Rajiv Dogra, India’s former consul general to Karachi, has written a compelling account of the more than six decades old conflict between Pakistan and India. The seasoned former diplomat provides a firsthand account of the fractious relations between the two countries, which were born from the same womb, the Indian subcontinent, on 14/15 August 1947.
In his anecdotal account, Where Borders Bleed, the author has chronicled the events leading up to the partition of the subcontinent. With his succulent brush, he has painted vivid accounts of the personalities that shaped events: Lord Louis Mountbatten, Muhammad Ali Jinnah, Pundit Jawaharlal Nehru, et al, to the modern political players like Atal Bihari Vajpayee, Zulfikar Ali Bhutto and Mian Nawaz Sharif. Since the crossing of the nuclear threshold in May 1998, both India and Pakistan have been on the international radar. The close scrutiny is because the neighbours have been to war thrice in 1947, 1965 and 1971, and have been on the verge of armed conflicts on numerous occasions. Being nuclear weapons equipped, any future conflict between the two hostile nations is likely to be devastative.
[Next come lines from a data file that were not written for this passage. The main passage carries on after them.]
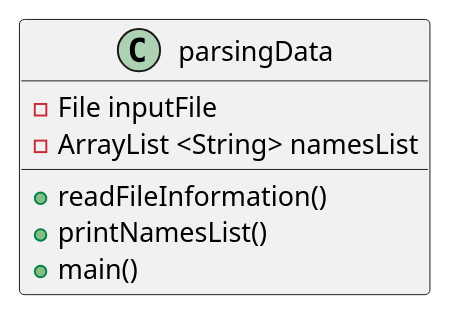
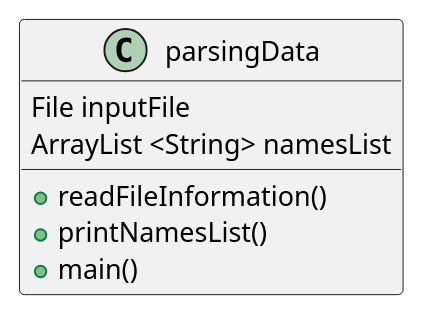
One commit to MohTaher108/taher-cop3330-assignment3 changed the diagram in docs/ex42.puml. Above: the diagram before and after it, drawn with PlantUML. The commit also changed 11 other files, not shown here.

```diff
--- a/docs/ex42.puml
+++ b/docs/ex42.puml
@@ -1,12 +1,12 @@
 @startuml
 'https://plantuml.com/class-diagram
 
 class parsingData {
-- File inputFile
-- ArrayList <String> namesList
+File inputFile
+ArrayList <String> namesList
 + readFileInformation()
 + printNamesList()
 + main()
 }
 
 @enduml
```
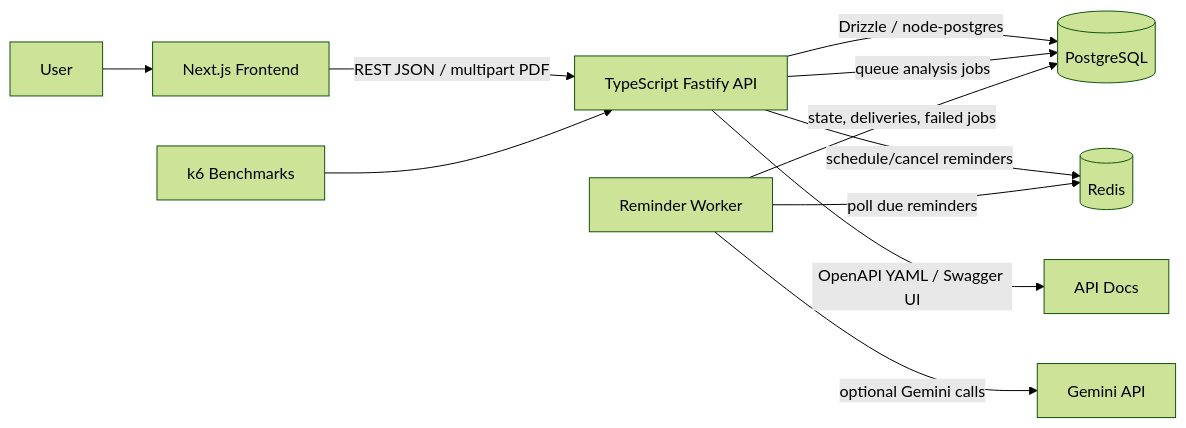
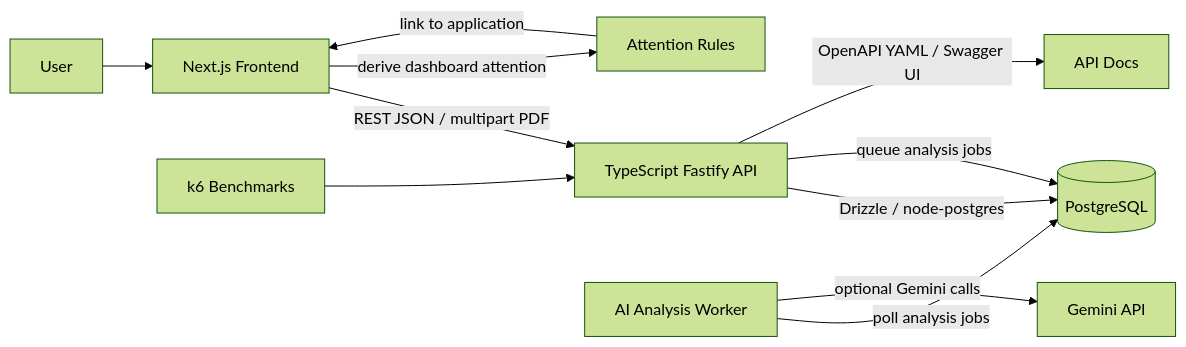
The diagram in docs/reference/architecture.md (tiongMax/career-os), drawn with Mermaid (forest theme) before and after one commit. The commit also changed other lines of this file and 37 other files, not shown here.

Commit message:
feat: add dashboard attention queue

````diff
--- a/docs/reference/architecture.md
+++ b/docs/reference/architecture.md
@@ -75,13 +74,13 @@
 ```mermaid
 flowchart LR
   User[User] --> UI[Next.js Frontend]
   UI -->|REST JSON / multipart PDF| API[TypeScript Fastify API]
   API -->|Drizzle / node-postgres| DB[(PostgreSQL)]
-  API -->|schedule/cancel reminders| Redis[(Redis)]
   API -->|queue analysis jobs| DB
-  Worker[Reminder Worker] -->|poll due reminders| Redis
-  Worker -->|state, deliveries, failed jobs| DB
+  UI -->|derive dashboard attention| Attention[Attention Rules]
+  Attention -->|link to application| UI
+  Worker[AI Analysis Worker] -->|poll analysis jobs| DB
   Worker -->|optional Gemini calls| Gemini[Gemini API]
   API -->|OpenAPI YAML / Swagger UI| Docs[API Docs]
   Bench[k6 Benchmarks] --> API
 ```
````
Rajiv Dogra, the former diplomat, who besides serving in Karachi from 1992 to 1994, has also served as India’s envoy to Italy, Romania, Moldova, Albania and San Marino, and permanent Indian representative to UN agencies in Rome. The 1974 batch Indian ministry of external affairs officer, while covering historical, diplomatic and military perspectives in his epic Where Borders Bleed, asks some piercing questions with the postulation of Pakistan and India reuniting: “Would terror have affected the world the way it has, if Pakistan and India had been a benign single entity? What if India and Pakistan were to reunite, much like East and West Germany? As the now-largest nation in the world, would the mammoth Pakistan-India radically change the globe’s geo-political framework?”
The veteran diplomat does not shirk from engaging with a range of contentious issues that have shaped Indo-Pak relations like water sharing, the flashpoint of Kashmir and the Indian Constitution’s Article 370 that affords special status to the disputed territory, which is the core issue between Pakistan and India.
One would have expected the experienced foreign service officer to avoid speculation and be more factual especially while discussing the sensitive topic of cross-border terrorism. The intricate art of diplomacy entails sticking to facts and presenting concrete logic. Unfortunately, Rajiv Dogra gives in to the temptation of taking a swipe at Pakistan generally and, more specifically, Prime Minister (PM) Nawaz Sharif. He makes the startling disclosure that Mian Nawaz Sharif not only knew about the 1993 Mumbai serial blasts in advance but had also actually given his approval for them. This claim negates Pakistan’s long-standing position that terror is the work of non-state actors.